For poor women, buying professional work clothes is the last thing they should have to worry about.
A community volunteer organization in San Diego is confronting people with one of the many challenges poor women face while job hunting.
Members of the Junior League started wearing a little black dress on Monday and will do so for five days in a row as part of a fundraising campaign. The organization, which helps empower women to become interview-ready, is showing how not having work-appropriate clothes can harm women’s confidence and hold them back.
Each of the 50 women who are participating is wearing a pin that says “Ask me about my dress,” to invite people to donate clothes or money to support women in the workplace. Men can also join the campaign by wearing a black shirt or other garment every day.
Participants are using the hashtag #lbdi on Instagram to share the challenge.
“Many people don't have a very large closet,” Tiffany Hoffman, Junior League of San Diego's VP elect of marketing, told CBS. “For example, we work with transition-age foster youth, and when they transition out of the system — they leave — they oftentimes get one trash-bag full of stuff.”
“Ask me about my dress!” It is Day ☝️ of our Little Black Dress Initiative and our members are rockin’ it! We will be wearing the same black dress for five consecutive days to support our Initiative, to illustrate the effects poverty can have on access to resources, choices, confidence, and professional opportunities for families, children, and young adults. Did you know that transition-age foster youth are disparately affected by poverty and homelessness? Please support us by donating to @juniorleaguesd, whose projects and community partners make a real difference in the lives of at-risk children and families in San Diego. Please make a difference in our community by making a donation to #JLSDLBDI. #LBDI + #whyijlsd www.jlsd.org/lbdi
Entering the workforce is already difficult for women without them having to worry about their appearance.
Worldwide, women are more likely to live in poverty than men, and women in the US are 35% more likely to be poor. Lack of affordable child care, the gender gap, and low-paid work all factor into the discrepancy.
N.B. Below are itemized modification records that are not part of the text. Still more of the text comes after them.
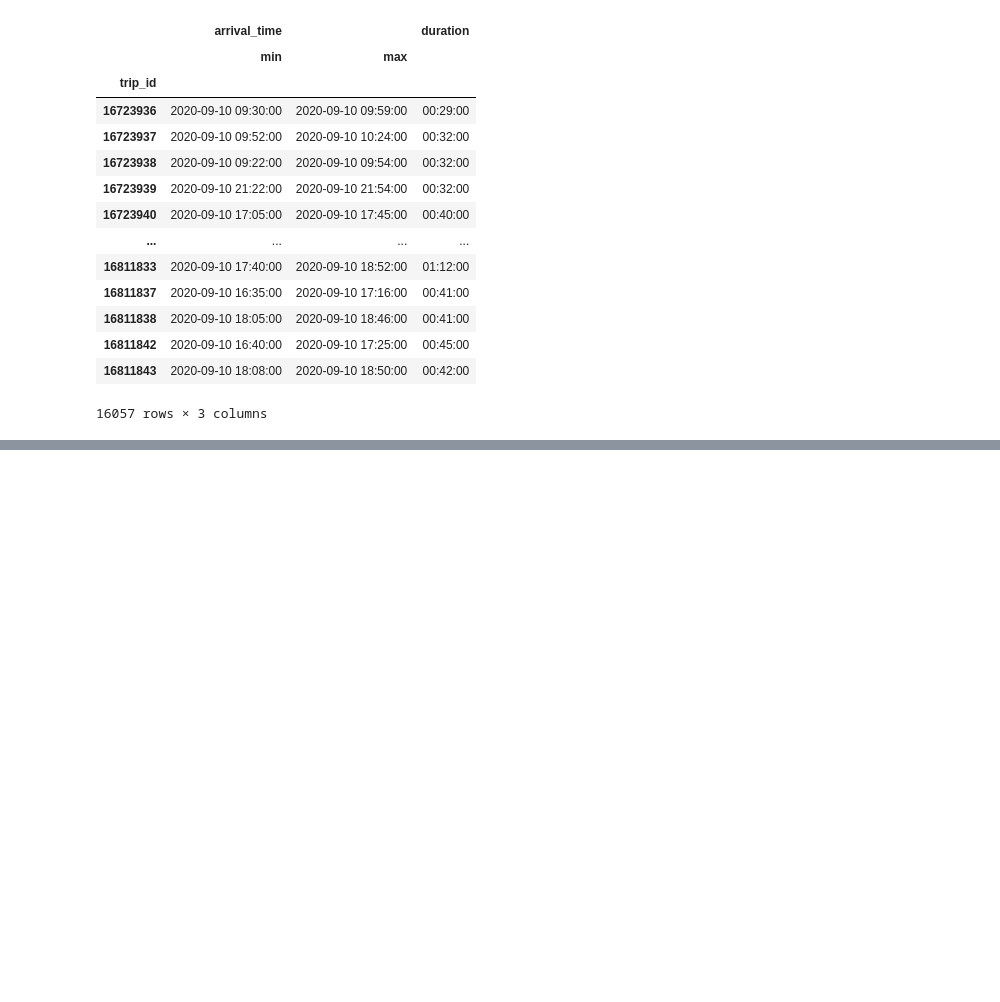
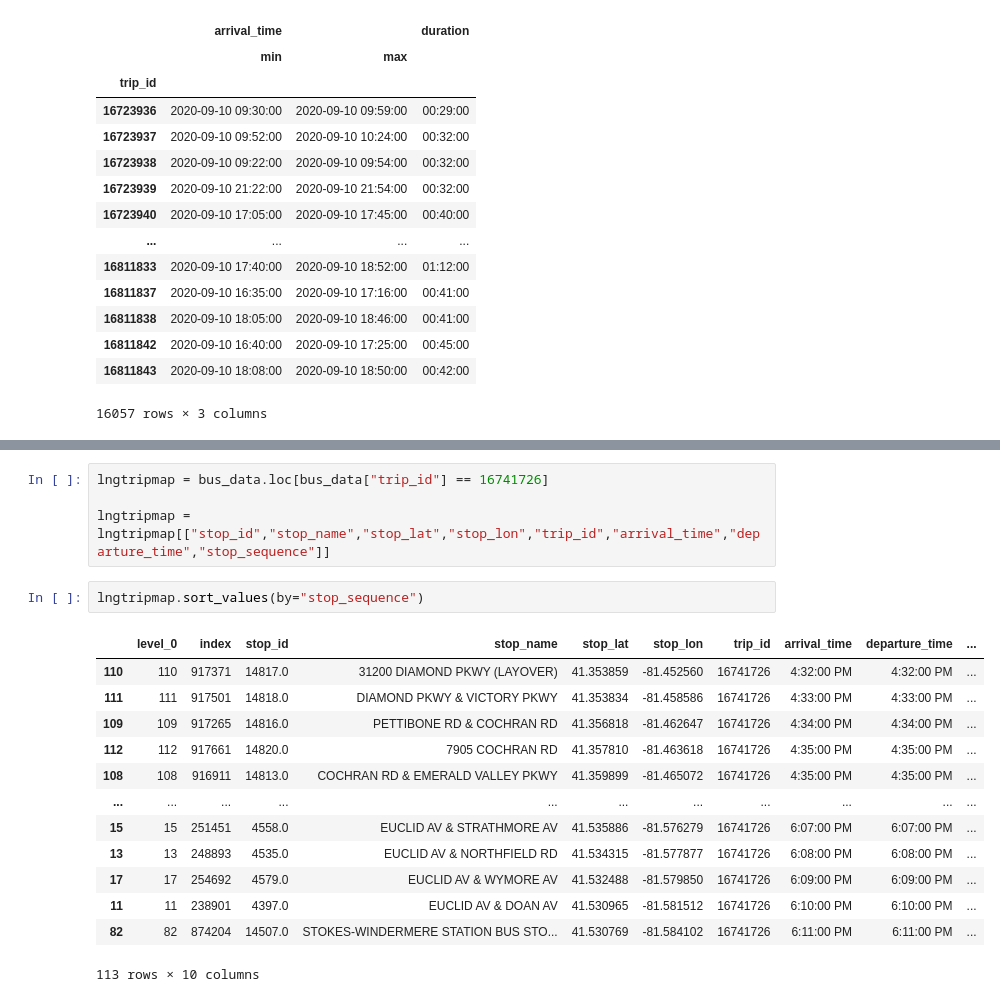
Before and after one commit to tanazimmer/Project1, a Jupyter notebook: bus_project.ipynb, the cells around one changed output, grey strips where cells are left out. Drawn from its saved outputs; the diff is of its cells as text; blank space fills up the shorter version.

```diff
--- a/bus_project.ipynb
+++ b/bus_project.ipynb
@@ -248,0 +269,20 @@ min_trips
+# %%
+lngtripmap = bus_data.loc[bus_data["trip_id"] == 16741726]
+
+lngtripmap = lngtripmap[["stop_id","stop_name","stop_lat","stop_lon","trip_id","arrival_time","departure_time","stop_sequence"]]
+# %%
+lngtripmap.sort_values(by="stop_sequence")
+# %% [output]
+|  | level_0 | index | stop_id | stop_name | stop_lat | stop_lon | trip_id | arrival_time | departure_time | ... |
+| 110 | 110 | 917371 | 14817.0 | 31200 DIAMOND PKWY (LAYOVER) | 41.353859 | -81.452560 | 16741726 | 4:32:00 PM | 4:32:00 PM | ... |
+| 111 | 111 | 917501 | 14818.0 | DIAMOND PKWY & VICTORY PKWY | 41.353834 | -81.458586 | 16741726 | 4:33:00 PM | 4:33:00 PM | ... |
+| 109 | 109 | 917265 | 14816.0 | PETTIBONE RD & COCHRAN RD | 41.356818 | -81.462647 | 16741726 | 4:34:00 PM | 4:34:00 PM | ... |
+| 112 | 112 | 917661 | 14820.0 | 7905 COCHRAN RD | 41.357810 | -81.463618 | 16741726 | 4:35:00 PM | 4:35:00 PM | ... |
+| 108 | 108 | 916911 | 14813.0 | COCHRAN RD & EMERALD VALLEY PKWY | 41.359899 | -81.465072 | 16741726 | 4:35:00 PM | 4:35:00 PM | ... |
+| ... | ... | ... | ... | ... | ... | ... | ... | ... | ... | ... |
+| 15 | 15 | 251451 | 4558.0 | EUCLID AV & STRATHMORE AV | 41.535886 | -81.576279 | 16741726 | 6:07:00 PM | 6:07:00 PM | ... |
+| 13 | 13 | 248893 | 4535.0 | EUCLID AV & NORTHFIELD RD | 41.534315 | -81.577877 | 16741726 | 6:08:00 PM | 6:08:00 PM | ... |
+| 17 | 17 | 254692 | 4579.0 | EUCLID AV & WYMORE AV | 41.532488 | -81.579850 | 16741726 | 6:09:00 PM | 6:09:00 PM | ... |
+| 11 | 11 | 238901 | 4397.0 | EUCLID AV & DOAN AV | 41.530965 | -81.581512 | 16741726 | 6:10:00 PM | 6:10:00 PM | ... |
+| 82 | 82 | 874204 | 14507.0 | STOKES-WINDERMERE STATION BUS STO... | 41.530769 | -81.584102 | 16741726 | 6:11:00 PM | 6:11:00 PM | ... |
+113 rows × 10 columns
```
Also changed, not shown: parts of 4 cells of this notebook.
Many women also end up missing out on employment opportunities because they lack access to menstrual products or safe water and sanitation to wash their clothes.
The Junior League aims to help women reach their full potential and ensure that affording to look professional is the least of their concerns. Launched in 2014 by the Junior League of London, 2020 marks the fourth year since the San Diego chapter has participated in the Little Black Dress Initiative. The organization raised $10,000 in one week during the 2019 initiative.